This is a scary op-ed from the Sunday Opinion section of The New York Times on November 27.
It’s by Dr. Daniela J. Lamas a pulmonary and critical care physician at Brigham and Women’s in Boston.
The focus of the piece is a young patient with sarcoidosis, an inflammatory disease that destroyed her lungs. She was on the intensive care unit awaiting a transplant when her conditioned worsened thus warranting the use of ECMO (extracorporeal membrane oxygenation)—the lung part of the heart-lung machine. This oxygenates blood outside the body and returns it to the patient. It is meant to be a bridge, but as Dr. Lamas notes, it can become a bridge to nowhere if the transplant donor is not identified or the patient becomes too sick to be a viable recipient.

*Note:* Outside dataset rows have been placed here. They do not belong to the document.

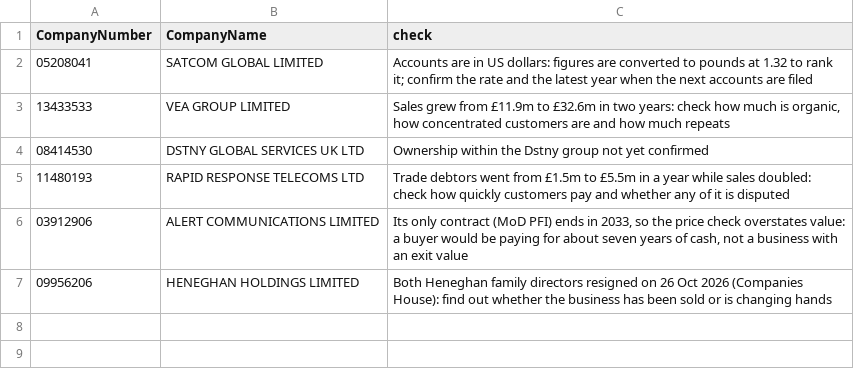
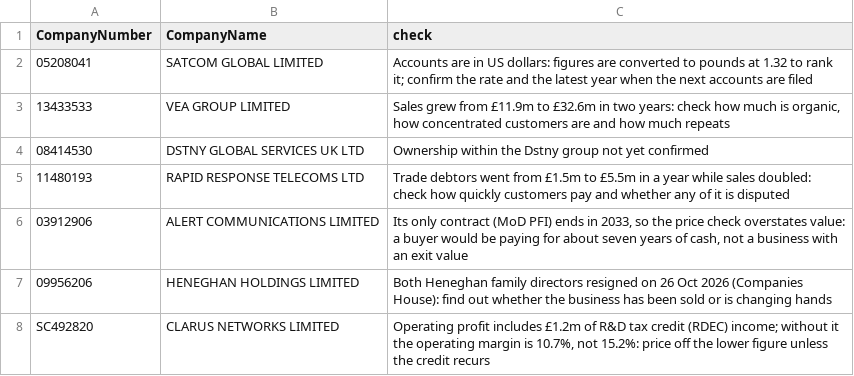
Before and after one commit to PE-Project-WM/infra-deal-scanner, a CSV file: config/company_notes.csv, drawn as a sheet.

```diff
--- a/config/company_notes.csv
+++ b/config/company_notes.csv
@@ -7 +7,2 @@ CompanyNumber,CompanyName,check
 09956206,HENEGHAN HOLDINGS LIMITED,Both Heneghan family directors resigned on 26 Oct 2026 (Companies House): find out whether the business has been sold or is changing hands
+SC492820,CLARUS NETWORKS LIMITED,"Operating profit includes £1.2m of R&D tax credit (RDEC) income; without it the operating margin is 10.7%, not 15.2%: price off the lower figure unless the credit recurs"
```
Also changed, not shown: data/outputs/lenses_latest.csv, data/outputs/valuation_latest.csv, 10 other files.
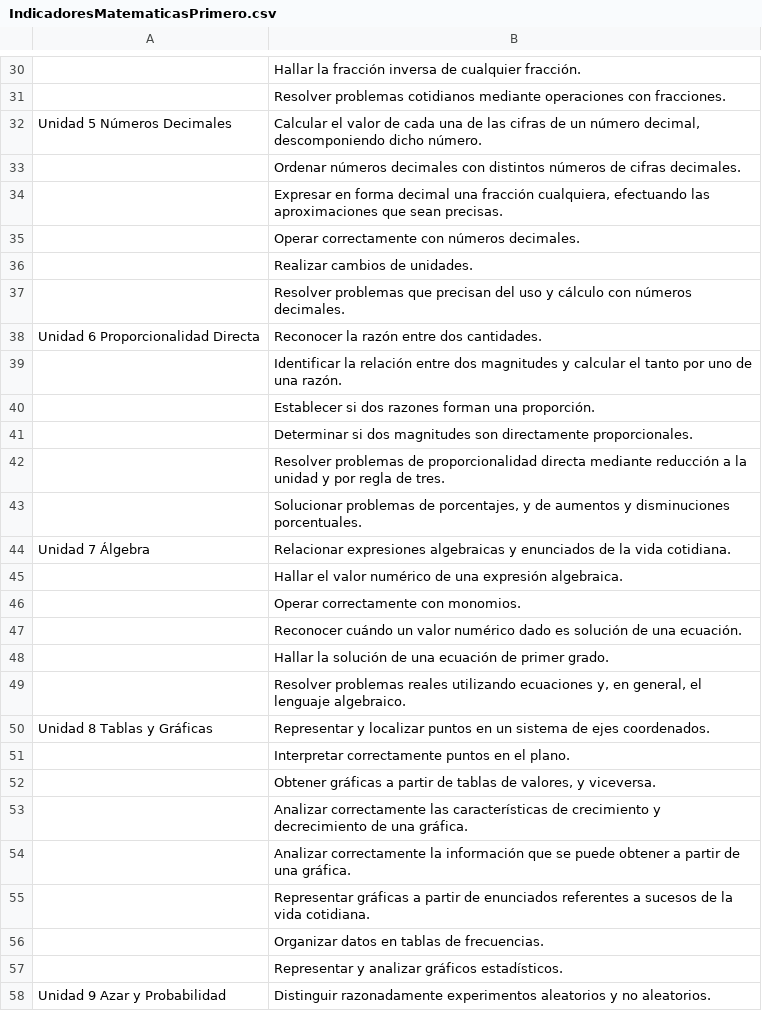
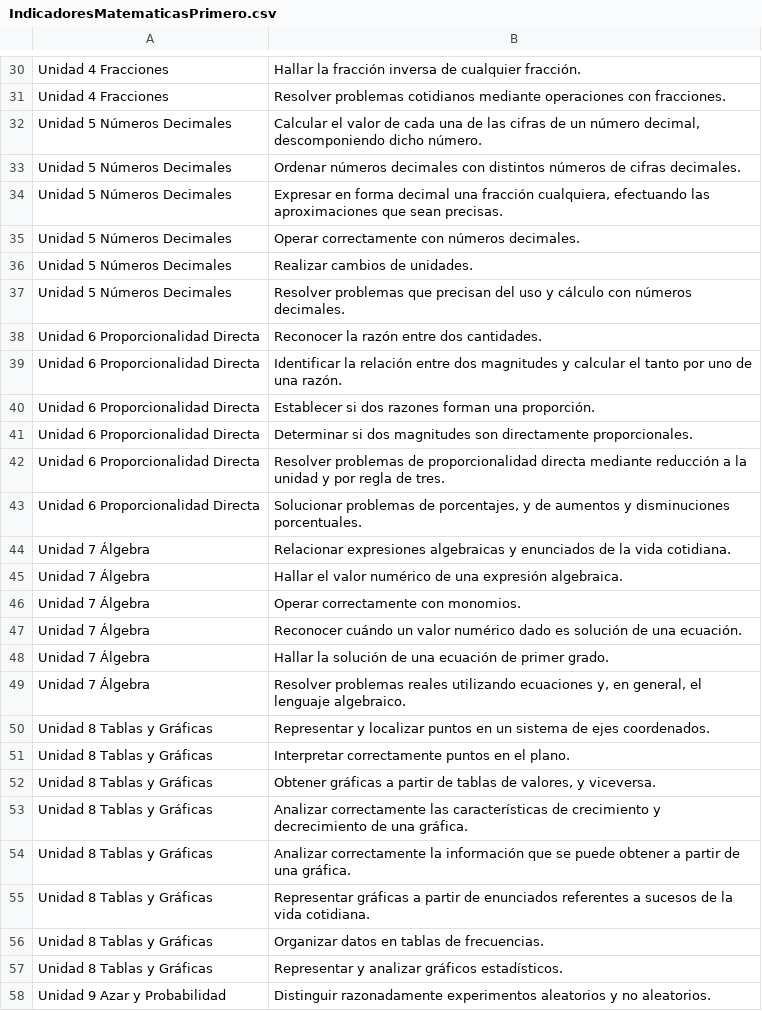
Before and after one commit to rmontanana/Evaluacion.old.symfony, a CSV file: src/Evaluacion/AppBundle/DataFixtures/ORM/csv/IndicadoresMatematicasPrimero.csv, drawn as a sheet; only a part is shown, gaps mark what is left out; the diff covers the shown part only.

Commit message:
*Creado el fixture para cargar los indicadores - unidades. Incluido el csv de los de matemáticas de 1º

```diff
--- a/src/Evaluacion/AppBundle/DataFixtures/ORM/csv/IndicadoresMatematicasPrimero.csv
+++ b/src/Evaluacion/AppBundle/DataFixtures/ORM/csv/IndicadoresMatematicasPrimero.csv
@@ -30,29 +30,29 @@
-;"Hallar la fracción inversa de cualquier fracción."
-;"Resolver problemas cotidianos mediante operaciones con fracciones."
+"Unidad 4 Fracciones";"Hallar la fracción inversa de cualquier fracción."
+"Unidad 4 Fracciones";"Resolver problemas cotidianos mediante operaciones con fracciones."
 "Unidad 5 Números Decimales";"Calcular el valor de cada una de las cifras de un número decimal, descomponiendo dicho número."
-;"Ordenar números decimales con distintos números de cifras decimales."
-;"Expresar en forma decimal una fracción cualquiera, efectuando las aproximaciones que sean precisas."
-;"Operar correctamente con números decimales."
-;"Realizar cambios de unidades."
-;"Resolver problemas que precisan del uso y cálculo con números decimales."
+"Unidad 5 Números Decimales";"Ordenar números decimales con distintos números de cifras decimales."
+"Unidad 5 Números Decimales";"Expresar en forma decimal una fracción cualquiera, efectuando las aproximaciones que sean precisas."
+"Unidad 5 Números Decimales";"Operar correctamente con números decimales."
+"Unidad 5 Números Decimales";"Realizar cambios de unidades."
+"Unidad 5 Números Decimales";"Resolver problemas que precisan del uso y cálculo con números decimales."
 "Unidad 6 Proporcionalidad Directa";"Reconocer la razón entre dos cantidades."
-;"Identificar la relación entre dos magnitudes y calcular el tanto por uno de una razón."
-;"Establecer si dos razones forman una proporción."
-;"Determinar si dos magnitudes son directamente proporcionales."
-;"Resolver problemas de proporcionalidad directa mediante reducción a la unidad y por regla de tres."
-;"Solucionar problemas de porcentajes, y de aumentos y disminuciones porcentuales."
+"Unidad 6 Proporcionalidad Directa";"Identificar la relación entre dos magnitudes y calcular el tanto por uno de una razón."
+"Unidad 6 Proporcionalidad Directa";"Establecer si dos razones forman una proporción."
+"Unidad 6 Proporcionalidad Directa";"Determinar si dos magnitudes son directamente proporcionales."
+"Unidad 6 Proporcionalidad Directa";"Resolver problemas de proporcionalidad directa mediante reducción a la unidad y por regla de tres."
+"Unidad 6 Proporcionalidad Directa";"Solucionar problemas de porcentajes, y de aumentos y disminuciones porcentuales."
 "Unidad 7 Álgebra";"Relacionar expresiones algebraicas y enunciados de la vida cotidiana."
-;"Hallar el valor numérico de una expresión algebraica."
-;"Operar correctamente con monomios."
-;"Reconocer cuándo un valor numérico dado es solución de una ecuación."
-;"Hallar la solución de una ecuación de primer grado."
-;"Resolver problemas reales utilizando ecuaciones y, en general, el lenguaje algebraico."
+"Unidad 7 Álgebra";"Hallar el valor numérico de una expresión algebraica."
+"Unidad 7 Álgebra";"Operar correctamente con monomios."
+"Unidad 7 Álgebra";"Reconocer cuándo un valor numérico dado es solución de una ecuación."
+"Unidad 7 Álgebra";"Hallar la solución de una ecuación de primer grado."
+"Unidad 7 Álgebra";"Resolver problemas reales utilizando ecuaciones y, en general, el lenguaje algebraico."
 "Unidad 8 Tablas y Gráficas";"Representar y localizar puntos en un sistema de ejes coordenados."
-;"Interpretar correctamente puntos en el plano."
-;"Obtener gráficas a partir de tablas de valores, y viceversa."
-;"Analizar correctamente las características de crecimiento y decrecimiento de una gráfica."
-;"Analizar correctamente la información que se puede obtener a partir de una gráfica."
-;"Representar gráficas a partir de enunciados referentes a sucesos de la vida cotidiana."
-;"Organizar datos en tablas de frecuencias."
-;"Representar y analizar gráficos estadísticos."
+"Unidad 8 Tablas y Gráficas";"Interpretar correctamente puntos en el plano."
+"Unidad 8 Tablas y Gráficas";"Obtener gráficas a partir de tablas de valores, y viceversa."
+"Unidad 8 Tablas y Gráficas";"Analizar correctamente las características de crecimiento y decrecimiento de una gráfica."
+"Unidad 8 Tablas y Gráficas";"Analizar correctamente la información que se puede obtener a partir de una gráfica."
+"Unidad 8 Tablas y Gráficas";"Representar gráficas a partir de enunciados referentes a sucesos de la vida cotidiana."
+"Unidad 8 Tablas y Gráficas";"Organizar datos en tablas de frecuencias."
+"Unidad 8 Tablas y Gráficas";"Representar y analizar gráficos estadísticos."
 "Unidad 9 Azar y Probabilidad";"Distinguir razonadamente experimentos aleatorios y no aleatorios."
```
Also changed, not shown: 55 edited cells elsewhere in this file, 1 other file.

The discussion in the op-ed is about when to remove a patient from ECMO knowing full well that this will lead to the patient’s demise. Of course, introducing ECMO is a risk in itself as it can only be a bridge to either spontaneous recovery, as it was in many cases of Covid, or to a transplant once a donor is identified. In the end, all of it must revolve around the patient’s wishes and the doctor’s assessment of the likelihood that a risky intervention might bear therapeutic fruit. Note, there is no role for administrators in such decisions. If there is, it can only be the establishment of rules by which risky therapies may be utilized based on their chance of success, not on whether or not the risky therapy is worth the money.
Recently, I have learned that two of the measures of quality in some national surveys of cancer hospitals are the readmission rate after an in-patient hospitalization and the administration of chemotherapy or immunotherapy within two weeks of a patient’s death. To me these criteria seem ridiculous unless they are taken in the context of the individual patient and that patient’s doctor’s assessment of what’s best for the patient.
Readmission is common in modern oncology. Blood counts drop and the drop may be accompanied by a febrile episode requiring parenteral antibiotics on an in-patient service. Modern cancer therapies are still toxic and sometimes the toxicity that accompanies a potentially curative regimen can lead to hospitalization within 30 days of their administration. So what? That’s not bad medical care. That’s just oncology.
The administration of aggressive chemotherapy or immunotherapy within two weeks of death is not at all unusual. The therapy itself could be toxic in a patient with a cancer-compromised immune system or a patient having survived multiple other regimens. What about patients on phase one studies? They die within two weeks of the administration of the experimental drug often. Is that a severe toxicity? Yes. Is it a reason to withhold the experimental therapy because the cancer center’s quality score might drop? No.
As with the use of ECMO, the use of modern chemotherapy and immunotherapy and soon genetic therapies will be fraught and potentially, a good decision by a doctor and a patient may still result in a severe toxicity or death. Does that mean the care was not quality care? It does not and no physician should be penalized for doing what he or she thinks is best for the patient and no patient should have therapy withheld to boost quality scores.
If the leadership of a cancer center wants to know if the care in his or her center is of high quality, ask the faculty. U.S. News and World Report and Vizient are not the arbiters of cancer care quality. Oncologists and their patients are and that’s the way it ought to stay.
No one comes to a cancer center to not be treated and the fact that potentially beneficial therapy is followed by a death is no reason not to try. That’s what doctors do. That’s what patients want.